But, mixed in with stories of mankind‚??s foibles and tragedies, there are also local pictures and ads that elicit so many warm, distant memories. Often, it‚??s a wedding picture, showing a youthful version of people I‚??ve come to know in my life‚??s journey or a business that is no longer open, say Eldora, where I once ate the finest of hand-dipped ice cream.
The business was located at the intersection of North Cable and Allentown roads. Diagonally across that intersection sat the McKenzie estate.
Peering behind the property‚??s wrought-iron fence, real estate now dominated by a Speedway and Kewpee, my pals and I would spy the house and wonder what rich people ate for dinner as we walked by with our cones and our packs of baseball cards that we‚??d purchased at Grant‚??s Drug Store at Lima‚??s first strip mall, Westgate, a strip still there but so very much different.
The ads I see on the microfilm always amaze me. On a recent trip to gather facts for a piece I want to write about the Packers-Lions Thanksgiving Day games of the early 1960s, I came across a couple of them I‚??ll share, ones that seem quite amazing to me now.
Did you know in 1962 that The Huddle Restaurant featured a jumbo 15-piece bucket of chicken for $2.50? Or, imagine offering a seafood platter, as The Holiday Inn on Findlay Road offered the same year, that included a crabmeat cake, two fish fillets, oysters, scallops, shrimp, fries, coleslaw, rolls, and butter and coffee ‚?Ľ for 97 cents!
Despite the fact that I often get mad at myself for spending way too much time getting my intended research done at the expense of others things I should be doing, I just can‚??t help myself.
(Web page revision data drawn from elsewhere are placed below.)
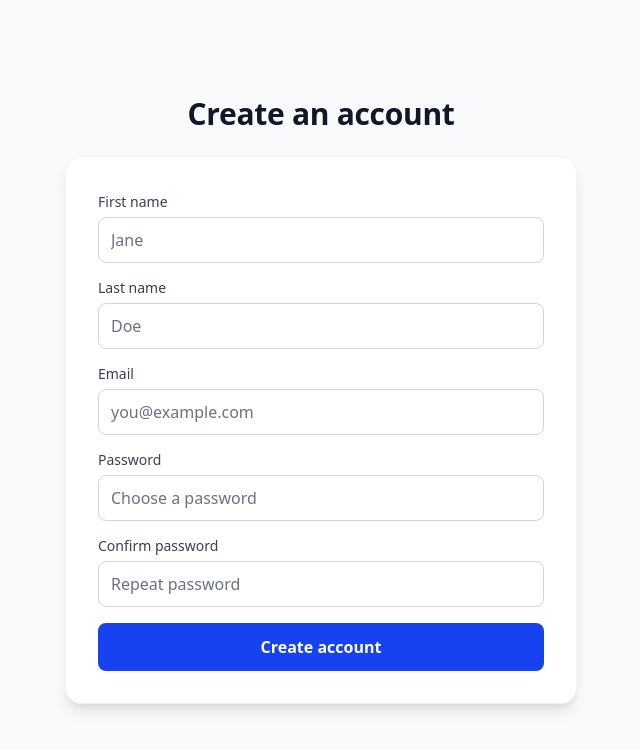
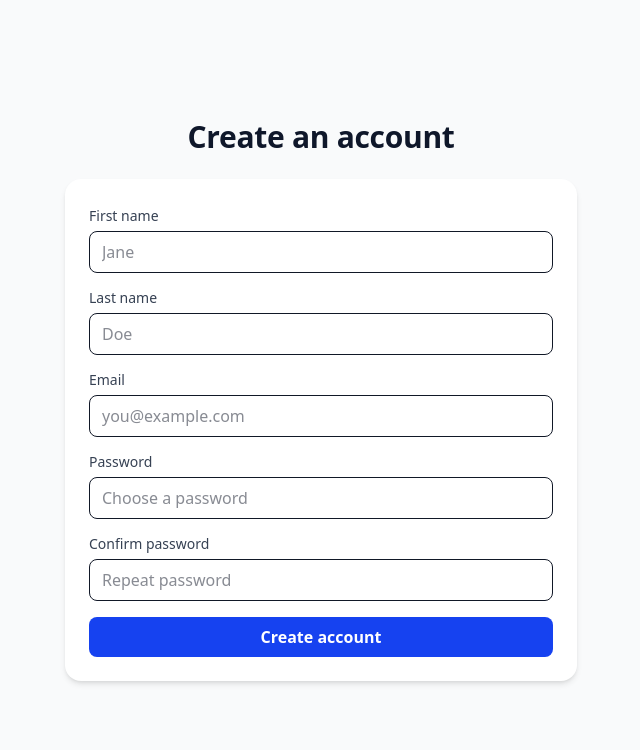
Before and after one commit to packmyload-org/spacedey, a Next.js app: page /auth/signup in a window 1280 px wide. Shown: the top 750 px of the page, without its empty margins (319-959 px from the left). Built offline with nearby package versions, Linux system fonts and the light colour scheme; no server answers.

Commit message:
fix: tighten auth form validation and site address fallback

```diff
--- a/components/auth/ForgotPasswordForm.tsx
+++ b/components/auth/ForgotPasswordForm.tsx
@@ -12,9 +12,17 @@ export default function ForgotPasswordForm() {
   const handleSubmit = async (event: React.FormEvent) => {
     event.preventDefault();
     setError(null);
+    setSuccess(false);
 
-    if (!email) {
+    const normalizedEmail = email.trim();
+
+    if (!normalizedEmail) {
       setError('Email is required.');
+      return;
+    }
+
+    if (!/^[^\s@]+@[^\s@]+\.[^\s@]+$/.test(normalizedEmail)) {
+      setError('Please enter a valid email address.');
       return;
     }
 
@@ -25,7 +33,7 @@ export default function ForgotPasswordForm() {
         headers: {
           'Content-Type': 'application/json',
         },
-        body: JSON.stringify({ email }),
+        body: JSON.stringify({ email: normalizedEmail }),
       });
 
       const data = await response.json().catch(() => ({}));
@@ -44,15 +52,15 @@ export default function ForgotPasswordForm() {
   };
 
   return (
-    <div className="w-full max-w-md bg-white rounded-2xl shadow-lg border border-gray-100 p-8">
+    <div className="w-full max-w-md bg-white rounded-2xl shadow-lg p-8">
       <div className="text-center mb-8">
         <h1 className="text-3xl font-bold text-gray-900 mb-2">Reset your password</h1>
-        <p className="text-gray-700">Enter your email and we&apos;ll send a reset link.</p>
+        <p className="text-gray-600">Enter your email and we&apos;ll send a reset link.</p>
       </div>
 
-      {error && <div className="mb-4 text-sm text-red-600">{error}</div>}
+      {error && <div role="alert" className="mb-4 rounded-lg border border-red-200 bg-red-50 px-3 py-2 text-sm text-red-700">{error}</div>}
       {success && (
-        <div className="mb-4 text-sm text-green-600">
+        <div role="status" className="mb-4 rounded-lg border border-green-200 bg-green-50 px-3 py-2 text-sm text-green-700">
           If an account exists for this email, a reset link has been sent.
         </div>
       )}
@@ -64,7 +72,10 @@ export default function ForgotPasswordForm() {
             value={email}
             onChange={(e) => setEmail(e.target.value)}
             placeholder="Email Address"
-            className="w-full px-4 py-3 border border-gray-300 rounded-lg focus:outline-none focus:ring-2 focus:ring-[#1642F0] focus:border-transparent text-gray-700"
+            autoComplete="email"
+            required
+            aria-invalid={!!error}
+            className="w-full px-4 py-3 border border-gray-300 rounded-lg focus:outline-none focus:ring-2 focus:ring-[#D96541] focus:border-transparent text-gray-700"
           />
         </div>
 
@@ -77,7 +88,7 @@ export default function ForgotPasswordForm() {
         </button>
       </form>
 
-      <div className="mt-6 text-center text-sm text-gray-700">
+      <div className="mt-6 text-center text-sm text-gray-600">
         Remembered your password?{' '}
         <Link href="/auth/signin" className="text-[#1642F0] font-semibold hover:underline">
           Log in
--- a/components/auth/LoginForm.tsx
+++ b/components/auth/LoginForm.tsx
@@ -20,8 +20,15 @@ export default function LoginForm() {
     event.preventDefault();
     setError(null);
 
-    if (!email || !password) {
+    const normalizedEmail = email.trim();
+
+    if (!normalizedEmail || !password) {
       setError('Email and password are required.');
+      return;
+    }
+
+    if (!/^[^\s@]+@[^\s@]+\.[^\s@]+$/.test(normalizedEmail)) {
+      setError('Please enter a valid email address.');
       return;
     }
 
@@ -32,7 +39,7 @@ export default function LoginForm() {
         headers: {
           'Content-Type': 'application/json',
         },
-        body: JSON.stringify({ email, password }),
+        body: JSON.stringify({ email: normalizedEmail, password }),
       });
 
       const data = await response.json().catch(() => ({}));
@@ -52,13 +59,14 @@ export default function LoginForm() {
   };
 
   return (
-    <div className="w-full max-w-md bg-white rounded-2xl shadow-lg border border-gray-100 p-8">
+    <div className="min-h-screen bg-gray-100 flex items-center justify-center p-6">
+      <div className="w-full max-w-md bg-white rounded-2xl shadow-lg p-8">
         {/* Header */}
         <div className="text-center mb-8">
           <h1 className="text-3xl font-bold text-gray-900 mb-2">
             Login with your email
           </h1>
-          <p className="text-gray-700">
+          <p className="text-gray-600">
             Don&apos;t have an Account?
             <Link href="/auth/signup" className="text-[#1642F0] font-semibold hover:underline">
               Create Account
@@ -69,7 +77,7 @@ export default function LoginForm() {
         <hr className="border-gray-200 mb-6" />
 
         <form onSubmit={handleSubmit}>
-          {error && <div className="mb-4 text-sm text-red-600">{error}</div>}
+          {error && <div role="alert" className="mb-4 rounded-lg border border-red-200 bg-red-50 px-3 py-2 text-sm text-red-700">{error}</div>}
 
           {/* Email Input */}
           <div className="mb-4">
@@ -78,7 +86,10 @@ export default function LoginForm() {
               value={email}
               onChange={(e) => setEmail(e.target.value)}
               placeholder="Email Address"
-              className="w-full px-4 py-3 border border-gray-300 rounded-lg focus:outline-none focus:ring-2 focus:ring-[#1642F0] focus:border-transparent text-gray-900 placeholder:text-gray-500"
+              autoComplete="email"
+              required
+              aria-invalid={!!error}
+              className="w-full px-4 py-3 border border-gray-300 rounded-lg focus:outline-none focus:ring-2 focus:ring-[#D96541] focus:border-transparent text-gray-700"
             />
           </div>
 
@@ -89,7 +100,10 @@ export default function LoginForm() {
               value={password}
               onChange={(e) => setPassword(e.target.value)}
               placeholder="Enter your password"
-              className="w-full px-4 py-3 border border-gray-300 rounded-lg focus:outline-none focus:ring-2 focus:ring-[#1642F0] focus:border-transparent text-gray-900 placeholder:text-gray-500"
+              autoComplete="current-password"
+              required
+              aria-invalid={!!error}
+              className="w-full px-4 py-3 border border-gray-300 rounded-lg focus:outline-none focus:ring-2 focus:ring-[#D96541] focus:border-transparent text-gray-700"
             />
             <button
               type="button"
@@ -133,7 +147,7 @@ export default function LoginForm() {
               <span className="text-gray-700">Remember me?</span>
             </label>
 
-            <Link href="/auth/forgot-password" className="text-gray-700 hover:text-gray-900">
+            <Link href="/auth/forgot-password" className="text-gray-600 hover:text-gray-900">
               Forgot Password?
             </Link>
           </div>
@@ -147,6 +161,7 @@ export default function LoginForm() {
             {isSubmitting ? 'Logging in...' : 'Login'}
           </button>
         </form>
+      </div>
     </div>
   );
 }
--- a/components/auth/ResetPasswordForm.tsx
+++ b/components/auth/ResetPasswordForm.tsx
@@ -21,9 +21,23 @@ export default function ResetPasswordForm({ initialToken = '' }: ResetPasswordFo
   const handleSubmit = async (event: React.FormEvent) => {
     event.preventDefault();
     setError(null);
+    setSuccess(false);
 
-    if (!token || !email || !password || !confirm) {
+    const normalizedToken = token.trim();
+    const normalizedEmail = email.trim();
+
+    if (!normalizedToken || !normalizedEmail || !password || !confirm) {
       setError('Please complete all fields.');
+      return;
+    }
+
+    if (!/^[^\s@]+@[^\s@]+\.[^\s@]+$/.test(normalizedEmail)) {
+      setError('Please enter a valid email address.');
+      return;
+    }
+
+    if (password.length < 8) {
+      setError('Password must be at least 8 characters long.');
       return;
     }
 
@@ -39,7 +53,7 @@ export default function ResetPasswordForm({ initialToken = '' }: ResetPasswordFo
         headers: {
           'Content-Type': 'application/json',
         },
-        body: JSON.stringify({ token, email, password }),
+        body: JSON.stringify({ token: normalizedToken, email: normalizedEmail, password }),
       });
 
       const data = await response.json().catch(() => ({}));
@@ -61,15 +75,15 @@ export default function ResetPasswordForm({ initialToken = '' }: ResetPasswordFo
   };
 
   return (
-    <div className="w-full max-w-md bg-white rounded-2xl shadow-lg border border-gray-100 p-8">
+    <div className="w-full max-w-md bg-white rounded-2xl shadow-lg p-8">
       <div className="text-center mb-8">
         <h1 className="text-3xl font-bold text-gray-900 mb-2">Set a new password</h1>
-        <p className="text-gray-700">Enter the reset token, your email, and a new password.</p>
+        <p className="text-gray-600">Enter the reset token, your email, and a new password.</p>
       </div>
 
-      {error && <div className="mb-4 text-sm text-red-600">{error}</div>}
+      {error && <div role="alert" className="mb-4 rounded-lg border border-red-200 bg-red-50 px-3 py-2 text-sm text-red-700">{error}</div>}
       {success && (
-        <div className="mb-4 text-sm text-green-600">
+        <div role="status" className="mb-4 rounded-lg border border-green-200 bg-green-50 px-3 py-2 text-sm text-green-700">
           Password updated. Redirecting to login...
         </div>
       )}
@@ -81,7 +95,10 @@ export default function ResetPasswordForm({ initialToken = '' }: ResetPasswordFo
             value={token}
             onChange={(e) => setToken(e.target.value)}
             placeholder="Reset token"
-            className="w-full px-4 py-3 border border-gray-300 rounded-lg focus:outline-none focus:ring-2 focus:ring-[#1642F0] focus:border-transparent text-gray-700"
+            autoComplete="one-time-code"
+            required
+            aria-invalid={!!error}
+            className="w-full px-4 py-3 border border-gray-300 rounded-lg focus:outline-none focus:ring-2 focus:ring-[#D96541] focus:border-transparent text-gray-700"
           />
         </div>
 
@@ -91,7 +108,10 @@ export default function ResetPasswordForm({ initialToken = '' }: ResetPasswordFo
             value={email}
             onChange={(e) => setEmail(e.target.value)}
             placeholder="Email Address"
-            className="w-full px-4 py-3 border border-gray-300 rounded-lg focus:outline-none focus:ring-2 focus:ring-[#1642F0] focus:border-transparent text-gray-700"
+            autoComplete="email"
+            required
+            aria-invalid={!!error}
+            className="w-full px-4 py-3 border border-gray-300 rounded-lg focus:outline-none focus:ring-2 focus:ring-[#D96541] focus:border-transparent text-gray-700"
           />
         </div>
 
@@ -101,7 +121,11 @@ export default function ResetPasswordForm({ initialToken = '' }: ResetPasswordFo
             value={password}
             onChange={(e) => setPassword(e.target.value)}
             placeholder="New password"
-            className="w-full px-4 py-3 border border-gray-300 rounded-lg focus:outline-none focus:ring-2 focus:ring-[#1642F0] focus:border-transparent text-gray-700"
+            autoComplete="new-password"
+            minLength={8}
+            required
+            aria-invalid={!!error}
+            className="w-full px-4 py-3 border border-gray-300 rounded-lg focus:outline-none focus:ring-2 focus:ring-[#D96541] focus:border-transparent text-gray-700"
           />
         </div>
 
@@ -111,7 +135,11 @@ export default function ResetPasswordForm({ initialToken = '' }: ResetPasswordFo
             value={confirm}
             onChange={(e) => setConfirm(e.target.value)}
             placeholder="Confirm new password"
-            className="w-full px-4 py-3 border border-gray-300 rounded-lg focus:outline-none focus:ring-2 focus:ring-[#1642F0] focus:border-transparent text-gray-700"
+            autoComplete="new-password"
+            minLength={8}
+            required
+            aria-invalid={!!error}
+            className="w-full px-4 py-3 border border-gray-300 rounded-lg focus:outline-none focus:ring-2 focus:ring-[#D96541] focus:border-transparent text-gray-700"
           />
         </div>
 
@@ -124,7 +152,7 @@ export default function ResetPasswordForm({ initialToken = '' }: ResetPasswordFo
         </button>
       </form>
 
-      <div className="mt-6 text-center text-sm text-gray-700">
+      <div className="mt-6 text-center text-sm text-gray-600">
         Back to{' '}
         <Link href="/auth/signin" className="text-[#1642F0] font-semibold hover:underline">
           Log in
--- a/components/auth/SignupForm.tsx
+++ b/components/auth/SignupForm.tsx
@@ -58,10 +58,27 @@ export default function SignupForm() {
   const handleSubmit = async (e: React.FormEvent) => {
     e.preventDefault();
     setError(null);
-    if (!firstName || !lastName || !email || !password || !confirm) {
+    setSuccess(false);
+
+    const normalizedFirstName = firstName.trim();
+    const normalizedLastName = lastName.trim();
+    const normalizedEmail = email.trim();
+
+    if (!normalizedFirstName || !normalizedLastName || !normalizedEmail || !password || !confirm) {
       setError('Please complete all fields.');
       return;
     }
+
+    if (!/^[^\s@]+@[^\s@]+\.[^\s@]+$/.test(normalizedEmail)) {
+      setError('Please enter a valid email address.');
+      return;
+    }
+
+    if (password.length < 8) {
+      setError('Password must be at least 8 characters long.');
+      return;
+    }
+
     if (password !== confirm) {
       setError('Passwords do not match.');
       return;
@@ -76,9 +93,9 @@ export default function SignupForm() {
           'Content-Type': 'application/json',
         },
         body: JSON.stringify({
-          firstName,
-          lastName,
-          email,
+          firstName: normalizedFirstName,
+          lastName: normalizedLastName,
+          email: normalizedEmail,
           password,
           recaptchaResponse,
         }),
@@ -107,17 +124,20 @@ export default function SignupForm() {
   };
 
   return (
-    <form onSubmit={handleSubmit} className="bg-white rounded-2xl shadow-lg border border-gray-100 p-8">
-      {error && <div className="mb-4 text-sm text-red-600">{error}</div>}
-      {success && <div className="mb-4 text-sm text-green-600">Account created — redirecting...</div>}
+    <form onSubmit={handleSubmit} className="bg-white rounded-2xl shadow-md p-6">
+      {error && <div role="alert" className="mb-4 rounded-lg border border-red-200 bg-red-50 px-3 py-2 text-sm text-red-700">{error}</div>}
+      {success && <div role="status" className="mb-4 rounded-lg border border-green-200 bg-green-50 px-3 py-2 text-sm text-green-700">Account created — redirecting...</div>}
 
       <label className="block mb-3">
         <span className="text-sm font-medium text-gray-700">First name</span>
         <input
           value={firstName}
           onChange={(e) => setFirstName(e.target.value)}
-          className="mt-1 block w-full border border-gray-300 rounded-lg px-3 py-2.5 text-gray-900 placeholder:text-gray-500 focus:outline-none focus:ring-2 focus:ring-[#1642F0] focus:border-transparent"
+          className="mt-1 block w-full border rounded-lg px-3 py-2"
           placeholder="Jane"
+          autoComplete="given-name"
+          required
+          aria-invalid={!!error}
         />
       </label>
 
@@ -126,30 +146,33 @@ export default function SignupForm() {
         <input
           value={lastName}
           onChange={(e) => setLastName(e.target.value)}
-          className="mt-1 block w-full border border-gray-300 rounded-lg px-3 py-2.5 text-gray-900 placeholder:text-gray-500 focus:outline-none focus:ring-2 focus:ring-[#1642F0] focus:border-transparent"
+          className="mt-1 block w-full border rounded-lg px-3 py-2"
           placeholder="Doe"
+          autoComplete="family-name"
+          required
+          aria-invalid={!!error}
         />
       </label>
 
       <label className="block mb-3">
         <span className="text-sm font-medium text-gray-700">Email</span>
-        <input type="email" value={email} onChange={(e) => setEmail(e.target.value)} className="mt-1 block w-full border border-gray-300 rounded-lg px-3 py-2.5 text-gray-900 placeholder:text-gray-500 focus:outline-none focus:ring-2 focus:ring-[#1642F0] focus:border-transparent" placeholder="you@example.com" />
+        <input type="email" value={email} onChange={(e) => setEmail(e.target.value)} autoComplete="email" required aria-invalid={!!error} className="mt-1 block w-full border rounded-lg px-3 py-2" placeholder="you@example.com" />
       </label>
 
       <label className="block mb-3">
         <span className="text-sm font-medium text-gray-700">Password</span>
-        <input type="password" value={password} onChange={(e) => setPassword(e.target.value)} className="mt-1 block w-full border border-gray-300 rounded-lg px-3 py-2.5 text-gray-900 placeholder:text-gray-500 focus:outline-none focus:ring-2 focus:ring-[#1642F0] focus:border-transparent" placeholder="Choose a password" />
+        <input type="password" value={password} onChange={(e) => setPassword(e.target.value)} autoComplete="new-password" minLength={8} required aria-invalid={!!error} className="mt-1 block w-full border rounded-lg px-3 py-2" placeholder="Choose a password" />
       </label>
 
       <label className="block mb-4">
         <span className="text-sm font-medium text-gray-700">Confirm password</span>
-        <input type="password" value={confirm} onChange={(e) => setConfirm(e.target.value)} className="mt-1 block w-full border border-gray-300 rounded-lg px-3 py-2.5 text-gray-900 placeholder:text-gray-500 focus:outline-none focus:ring-2 focus:ring-[#1642F0] focus:border-transparent" placeholder="Repeat password" />
+        <input type="password" value={confirm} onChange={(e) => setConfirm(e.target.value)} autoComplete="new-password" minLength={8} required aria-invalid={!!error} className="mt-1 block w-full border rounded-lg px-3 py-2" placeholder="Repeat password" />
       </label>
 
       <button
         type="submit"
         disabled={isSubmitting}
-        className="w-full bg-[#1642F0] hover:bg-[#103ff9] text-white font-semibold py-3 rounded-lg transition-colors disabled:opacity-60 disabled:cursor-not-allowed"
+        className="w-full bg-[#1642F0] text-white font-semibold py-2 rounded-lg disabled:opacity-60 disabled:cursor-not-allowed"
       >
         {isSubmitting ? 'Creating account...' : 'Create account'}
       </button>
```
Also changed, not shown: components/locations/SiteDetails.tsx (+17 -10 lines).
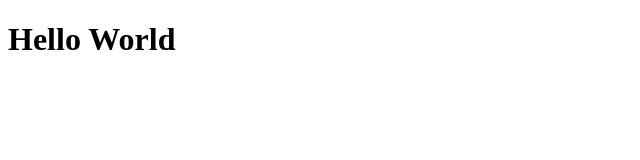
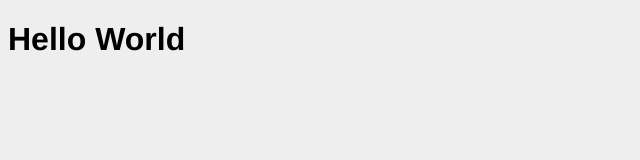
Before and after one commit to zotoweb/zotoweb.github.io, a plain HTML site: page index.html in a window 1280 px wide. Shown: the whole page, without its empty margins (0-640 px from the left). Drawn offline with Linux system fonts and the light colour scheme.

Commit message:
adding some style

```diff
--- a/index.html
+++ b/index.html
@@ -3,6 +3,7 @@
 <head>
     <meta charset="UTF-8">
     <title>Zoto Web</title>
+    <link rel="stylesheet" href="styles.css" type="text/css" media="screen" charset="utf-8">
 </head>
 <body>
     <h1>Hello World</h1>
--- /dev/null
+++ b/styles.css
@@ -0,0 +1,4 @@
+body{
+    font-family: Helvetica;
+    background-color: #eee;
+}
```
And, each time I tarry too long, I forgive myself because time is never wasted when we slow down enough to remember the events, the people and even the prices that comprise our life‚??s journeys.
Having said that, I hope I don‚??t have to fight you for those two machines now!
John Grindrod: A time for hope and prayers in this small town